Assigned task:
Each line of the entries below that holds "cells" is needed, copied in full.

Data listing:
——
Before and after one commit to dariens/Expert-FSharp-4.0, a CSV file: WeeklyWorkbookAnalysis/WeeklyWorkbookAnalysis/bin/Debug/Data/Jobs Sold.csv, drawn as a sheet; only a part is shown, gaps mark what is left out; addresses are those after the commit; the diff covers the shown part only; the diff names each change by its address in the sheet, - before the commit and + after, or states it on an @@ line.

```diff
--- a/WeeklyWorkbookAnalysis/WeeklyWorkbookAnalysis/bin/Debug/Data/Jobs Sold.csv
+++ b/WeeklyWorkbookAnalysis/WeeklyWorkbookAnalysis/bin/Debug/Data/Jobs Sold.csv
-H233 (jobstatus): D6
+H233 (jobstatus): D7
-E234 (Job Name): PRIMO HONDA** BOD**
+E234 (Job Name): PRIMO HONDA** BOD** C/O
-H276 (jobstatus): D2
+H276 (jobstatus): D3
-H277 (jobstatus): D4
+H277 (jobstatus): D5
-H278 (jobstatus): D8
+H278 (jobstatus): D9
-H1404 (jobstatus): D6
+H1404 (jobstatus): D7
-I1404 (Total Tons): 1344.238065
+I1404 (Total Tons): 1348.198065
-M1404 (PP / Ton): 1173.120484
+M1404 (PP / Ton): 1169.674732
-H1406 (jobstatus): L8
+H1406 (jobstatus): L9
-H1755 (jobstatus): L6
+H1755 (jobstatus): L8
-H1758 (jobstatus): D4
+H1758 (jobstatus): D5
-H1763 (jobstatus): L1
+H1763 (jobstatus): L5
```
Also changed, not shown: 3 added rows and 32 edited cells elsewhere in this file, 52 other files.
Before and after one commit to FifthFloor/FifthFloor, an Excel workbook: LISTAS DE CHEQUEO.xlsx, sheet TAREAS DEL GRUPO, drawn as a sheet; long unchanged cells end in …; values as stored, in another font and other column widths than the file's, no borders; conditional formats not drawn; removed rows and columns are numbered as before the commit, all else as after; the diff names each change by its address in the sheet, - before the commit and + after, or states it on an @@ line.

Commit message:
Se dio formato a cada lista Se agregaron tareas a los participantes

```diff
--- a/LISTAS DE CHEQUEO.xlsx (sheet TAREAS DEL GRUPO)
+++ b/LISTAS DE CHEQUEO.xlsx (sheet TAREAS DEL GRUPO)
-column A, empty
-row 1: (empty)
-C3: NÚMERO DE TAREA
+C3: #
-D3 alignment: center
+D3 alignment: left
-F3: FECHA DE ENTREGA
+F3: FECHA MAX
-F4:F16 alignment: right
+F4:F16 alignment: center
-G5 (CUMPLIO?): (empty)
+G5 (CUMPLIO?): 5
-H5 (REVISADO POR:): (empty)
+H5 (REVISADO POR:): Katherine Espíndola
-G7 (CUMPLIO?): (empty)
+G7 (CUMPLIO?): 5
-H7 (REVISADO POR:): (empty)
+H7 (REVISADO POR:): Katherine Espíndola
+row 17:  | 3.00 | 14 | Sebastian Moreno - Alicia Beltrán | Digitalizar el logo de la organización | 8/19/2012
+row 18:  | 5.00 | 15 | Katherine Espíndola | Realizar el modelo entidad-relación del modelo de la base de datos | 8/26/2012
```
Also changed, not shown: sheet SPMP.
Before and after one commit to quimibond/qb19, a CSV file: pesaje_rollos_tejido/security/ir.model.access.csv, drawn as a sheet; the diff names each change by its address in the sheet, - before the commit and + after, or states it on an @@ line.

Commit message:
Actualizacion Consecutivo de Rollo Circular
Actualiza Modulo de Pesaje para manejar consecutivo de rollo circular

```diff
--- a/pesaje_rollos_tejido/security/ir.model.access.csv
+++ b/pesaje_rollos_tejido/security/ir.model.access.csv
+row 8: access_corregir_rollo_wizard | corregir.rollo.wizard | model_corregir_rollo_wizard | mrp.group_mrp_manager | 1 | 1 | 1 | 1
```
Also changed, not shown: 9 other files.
——
Answer below:
Also changed, not shown: 3 added rows and 32 edited cells elsewhere in this file, 52 other files.
Before and after one commit to FifthFloor/FifthFloor, an Excel workbook: LISTAS DE CHEQUEO.xlsx, sheet TAREAS DEL GRUPO, drawn as a sheet; long unchanged cells end in …; values as stored, in another font and other column widths than the file's, no borders; conditional formats not drawn; removed rows and columns are numbered as before the commit, all else as after; the diff names each change by its address in the sheet, - before the commit and + after, or states it on an @@ line.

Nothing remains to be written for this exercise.